The Treasury’s  QRA used to be non-events, until recently when refunding announcements became key turning points in risk appetite. The market took a risk-on tone on Monday when the U.S. Treasury announced a smaller than expected Q1 issuance. Part II of QRA came this morning when Treasury announced the schedule of its offerings, which didn’t move markets as the split between bills and coupon bearing paper was more or less in line with expectations and didn’t significantly move the bond market. There was, however, some concern that the pace of bill issuance translated to sufficient liquidity that the tapering of QT would be delayed, which was a mild negative for risk assets.




The Fed decision

The Fed signaled that the hiking cycle is over and rate cuts are in sight, but the “Committee does not expect it will be appropriate to reduce the target range until it has gained greater confidence that inflation is moving sustainably toward 2 percent”. Consistent with speeches by Fed Governor Waller to push back against market expectations of a March rate cut, Powell effectively took a March cut off the table.


As a consequence, market expectations call for the first rate cut to begin in May. The Fed has shown it doesn’t like to surprise markets. If Fed officials don’t push back against a May cut in the coming days, then I would consider it to be the base case scenario for forecasting purposes.



Moreover, even though the S&P 500 took a risk-off tone during Powell’s press conference, I find it constructive that the 10-year yield managed to stay below 4% by the end of the day.



Earnings season

Arguably, the Magnificent Seven was going to have an outsized influence on the direction of the market during earnings season. Analysis from FactSet shows that the Magnificent Seven accounts for all of the expected earnings growth in Q4.



In addition, analysis from JPMorgan indicates that concentration risk is spiking, which makes swings in the Magnificent Seven far more significant to the direction of the S&P 500 than usual.



When Alphabet and Microsoft reported yesterday, both beat earnings and sales expectations. But they both sold off because of disappointment over AI-related growth expectations. Does this mean the AI mania has run its course? Not yet. I believe the best tactical indicator to watch are the semiconductor stocks, which remain in absolute and relative uptrends, but they are nearing the bottom of their rising channels. A breach of the uptrends would be signals for caution.



Even though I am not inclined to front run model readings, I am inclined to be somewhat cautious. The weekly chart of QQQ shows a shooting star candlestick, indicating a possible trend change. The shooting star needs to be confirmed by falling prices in the next candle, which seems to be the case, but the week isn’t over yet.

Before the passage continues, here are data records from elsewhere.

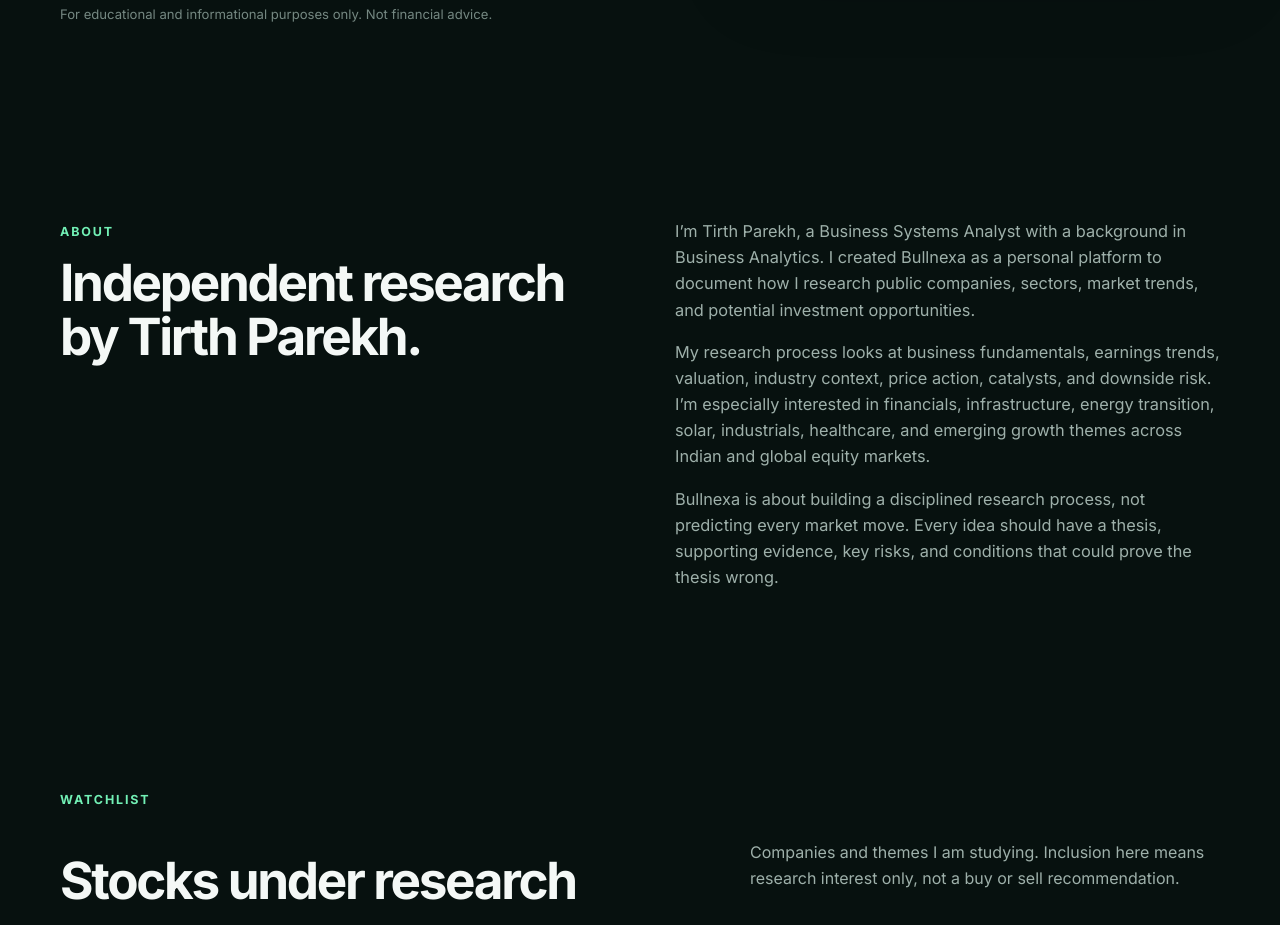
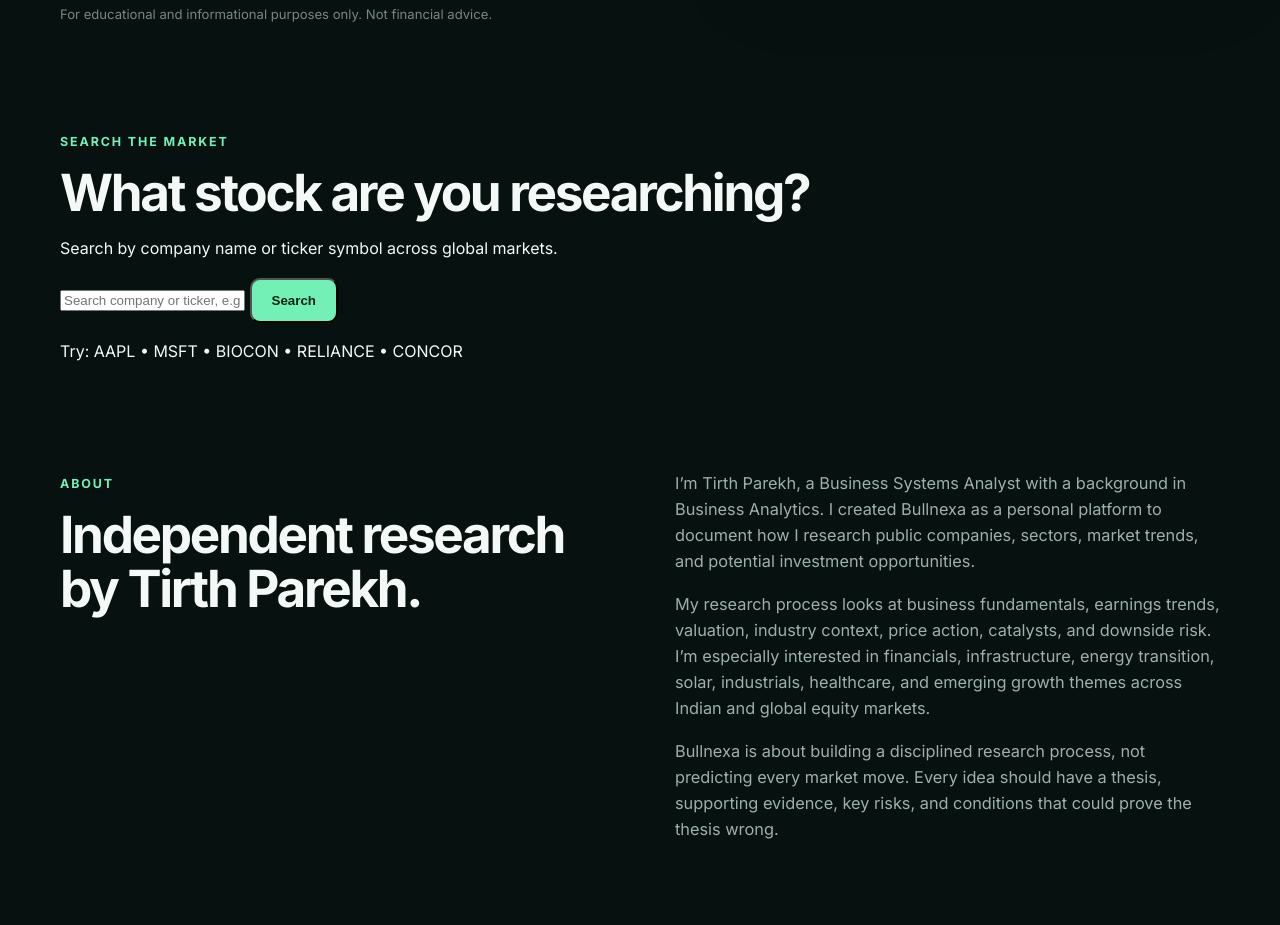
Before and after one commit to Tirth287/bullnexa, a plain HTML site: page index.html in a window 1280 px wide. Shown: the part 780-1705 px from the top of the page. Drawn offline with Linux system fonts and the light colour scheme.

Commit message:
Add stock search section to index.html

```diff
--- a/index.html
+++ b/index.html
@@ -65,6 +65,44 @@
         </div>
       </div>
     </section>
+    <!-- Stock Search Section -->
+<section class="stock-search-section" id="stock-search">
+  <div class="container stock-search-container">
+
+    <span class="section-label">Search the Market</span>
+
+    <h2>What stock are you researching?</h2>
+
+    <p class="stock-search-description">
+      Search by company name or ticker symbol across global markets.
+    </p>
+
+    <form id="stockSearchForm" class="stock-search-box">
+
+      <input
+        type="text"
+        id="stockSearchInput"
+        placeholder="Search company or ticker, e.g. Apple or AAPL"
+        autocomplete="off"
+        required
+      >
+
+      <button type="submit" class="btn primary">
+        Search
+      </button>
+
+    </form>
+
+    <p class="stock-search-examples">
+      Try: AAPL • MSFT • BIOCON • RELIANCE • CONCOR
+    </p>
+
+    <div id="stockSearchStatus"></div>
+
+    <div id="stockSearchResults"></div>
+
+  </div>
+</section>
 
     <section class="section" id="about">
       <div class="container two-col">
@@ -218,5 +256,6 @@
 
   <script src="stocks.js"></script>
   <script src="script.js"></script>
+  <script src="stock-search.js"></script>
 </body>
 </html>
```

When I analyze the S&P 500 on a daily time frame, the upper Bollinger Band ride that the index was on seems to be over, indicating a loss of price momentum. However, it’s unclear whether this resolves in a brief sideways consolidation followed by another advance, or corrective behavior. In particular, the VIX Index is already near its upper Bollinger Band, which is a signal of an oversold market.



This week’s sources of volatility isn’t over. Amazon and Meta, both members of the Magnificent Seven, will report tomorrow after the close.



Friday morning will see the December Payroll Report. Brace yourself and stay tuned.